x
Type: System..::..Double
On entry: the argument $x$ of the function.
ifail
Type: System..::..Int32%
On exit: ${\mathbf{ifail}}={0}$ unless the method detects an error or a warning has been flagged (see [Error Indicators and Warnings]).

#### Return Value

s17ag returns a value for the Airy function, $\mathrm{Ai}\left(x\right)$.

# Description

s17ag evaluates an approximation to the Airy function, $\mathrm{Ai}\left(x\right)$. It is based on a number of Chebyshev expansions:
For $x<-5$,
 $Aix=atsin z-btcos z-x1/4$
where $z=\frac{\pi }{4}+\frac{2}{3}\sqrt{-{x}^{3}}$, and $a\left(t\right)$ and $b\left(t\right)$ are expansions in the variable $t=-2{\left(\frac{5}{x}\right)}^{3}-1$.
For $-5\le x\le 0$,
 $Aix=ft-xgt,$
where $f$ and $g$ are expansions in $t=-2{\left(\frac{x}{5}\right)}^{3}-1\text{.}$
For $0,
 $Aix=e-3x/2yt,$
where $y$ is an expansion in $t=4x/9-1$.
For $4.5\le x<9$,
 $Aix=e-5x/2ut,$
where $u$ is an expansion in $t=4x/9-3$.
For $x\ge 9$,
 $Aix=e-zvtx1/4,$
where $z=\frac{2}{3}\sqrt{{x}^{3}}$ and $v$ is an expansion in $t=2\left(\frac{18}{z}\right)-1$.
For , the result is set directly to $\mathrm{Ai}\left(0\right)$. This both saves time and guards against underflow in intermediate calculations.
For large negative arguments, it becomes impossible to calculate the phase of the oscillatory function with any precision and so the method must fail. This occurs if $x<-{\left(\frac{3}{2\epsilon }\right)}^{2/3}$, where $\epsilon$ is the machine precision.
For large positive arguments, where $\mathrm{Ai}$ decays in an essentially exponential manner, there is a danger of underflow so the method must fail.
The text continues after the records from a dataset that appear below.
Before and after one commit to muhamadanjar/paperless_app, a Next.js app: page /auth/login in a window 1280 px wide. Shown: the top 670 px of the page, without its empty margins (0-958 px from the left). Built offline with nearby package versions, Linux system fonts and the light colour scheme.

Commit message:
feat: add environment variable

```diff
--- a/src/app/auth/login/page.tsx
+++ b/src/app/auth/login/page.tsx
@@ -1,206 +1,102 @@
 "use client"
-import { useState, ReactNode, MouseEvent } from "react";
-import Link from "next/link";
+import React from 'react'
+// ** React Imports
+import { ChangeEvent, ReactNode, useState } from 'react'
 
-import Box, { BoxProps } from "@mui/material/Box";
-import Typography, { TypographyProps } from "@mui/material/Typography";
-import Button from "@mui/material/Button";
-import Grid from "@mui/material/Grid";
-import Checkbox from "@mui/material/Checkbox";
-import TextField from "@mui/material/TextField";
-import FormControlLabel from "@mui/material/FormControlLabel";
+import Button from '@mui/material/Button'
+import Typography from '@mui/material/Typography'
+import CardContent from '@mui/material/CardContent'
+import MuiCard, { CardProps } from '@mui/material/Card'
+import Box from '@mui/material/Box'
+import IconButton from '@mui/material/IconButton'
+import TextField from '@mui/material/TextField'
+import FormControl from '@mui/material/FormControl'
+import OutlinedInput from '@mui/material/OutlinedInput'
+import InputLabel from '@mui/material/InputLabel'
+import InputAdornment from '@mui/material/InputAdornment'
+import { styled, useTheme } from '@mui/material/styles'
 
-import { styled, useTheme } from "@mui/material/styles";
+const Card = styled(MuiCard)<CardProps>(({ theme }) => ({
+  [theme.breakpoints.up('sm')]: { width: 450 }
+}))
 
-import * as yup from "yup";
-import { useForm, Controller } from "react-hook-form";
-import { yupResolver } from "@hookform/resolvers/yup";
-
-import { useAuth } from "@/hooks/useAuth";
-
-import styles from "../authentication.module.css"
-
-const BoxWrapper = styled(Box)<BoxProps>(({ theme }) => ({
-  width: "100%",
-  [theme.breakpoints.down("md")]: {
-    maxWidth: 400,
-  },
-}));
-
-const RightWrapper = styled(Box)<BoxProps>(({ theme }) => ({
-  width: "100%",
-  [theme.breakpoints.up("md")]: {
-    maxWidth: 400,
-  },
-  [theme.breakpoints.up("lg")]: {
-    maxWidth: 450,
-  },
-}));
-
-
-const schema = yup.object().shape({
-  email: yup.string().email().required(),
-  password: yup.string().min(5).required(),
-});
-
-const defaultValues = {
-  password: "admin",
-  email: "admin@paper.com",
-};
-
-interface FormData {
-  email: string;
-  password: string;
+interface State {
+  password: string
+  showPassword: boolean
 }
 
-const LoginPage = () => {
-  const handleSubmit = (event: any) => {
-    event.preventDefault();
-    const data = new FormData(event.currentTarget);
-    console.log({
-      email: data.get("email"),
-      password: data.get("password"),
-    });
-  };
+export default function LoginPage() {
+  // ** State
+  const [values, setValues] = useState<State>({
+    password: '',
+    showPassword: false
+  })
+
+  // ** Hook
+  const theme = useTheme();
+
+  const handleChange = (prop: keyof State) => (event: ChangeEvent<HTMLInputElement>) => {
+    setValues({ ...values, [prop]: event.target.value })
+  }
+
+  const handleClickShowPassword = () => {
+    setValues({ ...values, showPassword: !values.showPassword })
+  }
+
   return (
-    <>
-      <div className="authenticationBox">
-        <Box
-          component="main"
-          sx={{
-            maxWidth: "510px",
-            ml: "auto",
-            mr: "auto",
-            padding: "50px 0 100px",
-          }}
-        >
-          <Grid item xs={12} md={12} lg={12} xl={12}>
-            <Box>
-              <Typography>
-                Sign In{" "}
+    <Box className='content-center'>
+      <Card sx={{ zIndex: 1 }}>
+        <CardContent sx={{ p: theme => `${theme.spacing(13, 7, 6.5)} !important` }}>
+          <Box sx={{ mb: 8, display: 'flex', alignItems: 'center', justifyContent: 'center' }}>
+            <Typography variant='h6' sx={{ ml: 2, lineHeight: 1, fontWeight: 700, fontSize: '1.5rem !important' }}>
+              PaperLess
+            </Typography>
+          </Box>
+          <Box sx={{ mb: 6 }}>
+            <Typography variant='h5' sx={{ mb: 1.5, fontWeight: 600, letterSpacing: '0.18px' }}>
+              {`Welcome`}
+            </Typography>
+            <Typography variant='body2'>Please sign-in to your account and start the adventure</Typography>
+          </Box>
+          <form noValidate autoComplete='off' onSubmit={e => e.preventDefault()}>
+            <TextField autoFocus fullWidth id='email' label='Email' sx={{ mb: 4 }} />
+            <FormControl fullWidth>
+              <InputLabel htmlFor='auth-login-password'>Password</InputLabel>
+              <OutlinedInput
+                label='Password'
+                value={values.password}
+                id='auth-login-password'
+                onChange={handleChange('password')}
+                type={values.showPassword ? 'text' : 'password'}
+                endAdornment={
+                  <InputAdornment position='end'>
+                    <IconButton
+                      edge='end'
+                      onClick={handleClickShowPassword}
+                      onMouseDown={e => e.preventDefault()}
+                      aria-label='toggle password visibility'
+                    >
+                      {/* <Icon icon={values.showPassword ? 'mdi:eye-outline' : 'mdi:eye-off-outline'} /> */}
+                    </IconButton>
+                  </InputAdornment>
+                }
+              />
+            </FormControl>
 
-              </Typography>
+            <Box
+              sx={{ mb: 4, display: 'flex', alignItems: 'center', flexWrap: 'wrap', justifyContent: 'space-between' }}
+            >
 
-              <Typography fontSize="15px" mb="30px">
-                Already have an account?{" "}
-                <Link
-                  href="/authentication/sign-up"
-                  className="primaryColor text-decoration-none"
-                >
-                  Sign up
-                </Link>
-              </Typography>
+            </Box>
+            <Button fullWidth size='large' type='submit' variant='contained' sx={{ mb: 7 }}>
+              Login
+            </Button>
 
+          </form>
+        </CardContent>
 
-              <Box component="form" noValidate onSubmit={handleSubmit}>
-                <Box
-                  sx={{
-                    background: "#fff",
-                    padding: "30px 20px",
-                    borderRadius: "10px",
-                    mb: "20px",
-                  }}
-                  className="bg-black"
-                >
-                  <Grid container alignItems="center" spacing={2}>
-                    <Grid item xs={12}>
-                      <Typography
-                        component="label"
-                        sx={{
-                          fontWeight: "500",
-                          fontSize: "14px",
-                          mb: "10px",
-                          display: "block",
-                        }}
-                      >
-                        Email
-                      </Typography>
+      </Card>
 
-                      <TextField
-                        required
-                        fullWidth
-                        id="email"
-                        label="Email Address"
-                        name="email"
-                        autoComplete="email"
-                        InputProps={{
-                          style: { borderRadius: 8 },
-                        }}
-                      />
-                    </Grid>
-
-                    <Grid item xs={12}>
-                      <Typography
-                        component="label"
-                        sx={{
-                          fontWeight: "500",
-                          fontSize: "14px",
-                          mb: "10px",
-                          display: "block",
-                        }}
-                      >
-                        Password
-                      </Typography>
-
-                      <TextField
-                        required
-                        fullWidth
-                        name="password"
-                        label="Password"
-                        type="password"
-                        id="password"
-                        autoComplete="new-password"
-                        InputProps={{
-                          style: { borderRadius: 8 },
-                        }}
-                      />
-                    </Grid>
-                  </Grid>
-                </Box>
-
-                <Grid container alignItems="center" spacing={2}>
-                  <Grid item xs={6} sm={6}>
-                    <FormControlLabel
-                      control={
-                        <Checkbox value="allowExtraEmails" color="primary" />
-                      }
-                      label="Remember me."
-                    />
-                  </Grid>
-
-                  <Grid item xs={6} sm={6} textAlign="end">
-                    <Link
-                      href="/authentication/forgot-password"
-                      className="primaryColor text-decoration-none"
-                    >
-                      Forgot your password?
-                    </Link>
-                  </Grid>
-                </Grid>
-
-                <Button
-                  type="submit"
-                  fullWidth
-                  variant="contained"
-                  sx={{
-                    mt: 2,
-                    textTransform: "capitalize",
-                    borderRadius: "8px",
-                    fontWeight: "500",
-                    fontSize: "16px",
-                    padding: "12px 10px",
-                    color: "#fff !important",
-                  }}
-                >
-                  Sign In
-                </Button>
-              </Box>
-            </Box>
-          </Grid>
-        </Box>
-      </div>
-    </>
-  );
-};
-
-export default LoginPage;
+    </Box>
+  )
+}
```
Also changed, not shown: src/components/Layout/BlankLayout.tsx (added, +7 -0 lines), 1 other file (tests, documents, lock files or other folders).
# References

Abramowitz M and Stegun I A (1972) Handbook of Mathematical Functions (3rd Edition) Dover Publications

# Error Indicators and Warnings

Errors or warnings detected by the method:
${\mathbf{ifail}}=1$
x is too large and positive. On failure, the method returns zero. See also the Users' Note for your implementation.
${\mathbf{ifail}}=2$
x is too large and negative. On failure, the method returns zero. See also the Users' Note for your implementation.
${\mathbf{ifail}}=-9000$
An error occured, see message report.

# Accuracy

For negative arguments the function is oscillatory and hence absolute error is the appropriate measure. In the positive region the function is essentially exponential-like and here relative error is appropriate. The absolute error, $E$, and the relative error, $\epsilon$, are related in principle to the relative error in the argument, $\delta$, by
 $E≃xAi′xδ,ε≃xAi′xAixδ.$
In practice, approximate equality is the best that can be expected. When $\delta$, $\epsilon$ or $E$ is of the order of the machine precision, the errors in the result will be somewhat larger.
For small $x$, errors are strongly damped by the function and hence will be bounded by the machine precision.
For moderate negative $x$, the error behaviour is oscillatory but the amplitude of the error grows like
 $amplitudeEδ∼x5/4π.$
However the phase error will be growing roughly like $\frac{2}{3}\sqrt{{\left|x\right|}^{3}}$ and hence all accuracy will be lost for large negative arguments due to the impossibility of calculating sin and cos to any accuracy if $\frac{2}{3}\sqrt{{\left|x\right|}^{3}}>\frac{1}{\delta }$.
For large positive arguments, the relative error amplification is considerable:
 $εδ∼x3.$
This means a loss of roughly two decimal places accuracy for arguments in the region of $20$. However very large arguments are not possible due to the danger of setting underflow and so the errors are limited in practice.

None.

None.

# Example

This example reads values of the argument $x$ from a file, evaluates the function at each value of $x$ and prints the results.

Example program (C#): s17age.cs

Example program data: s17age.d

Example program results: s17age.r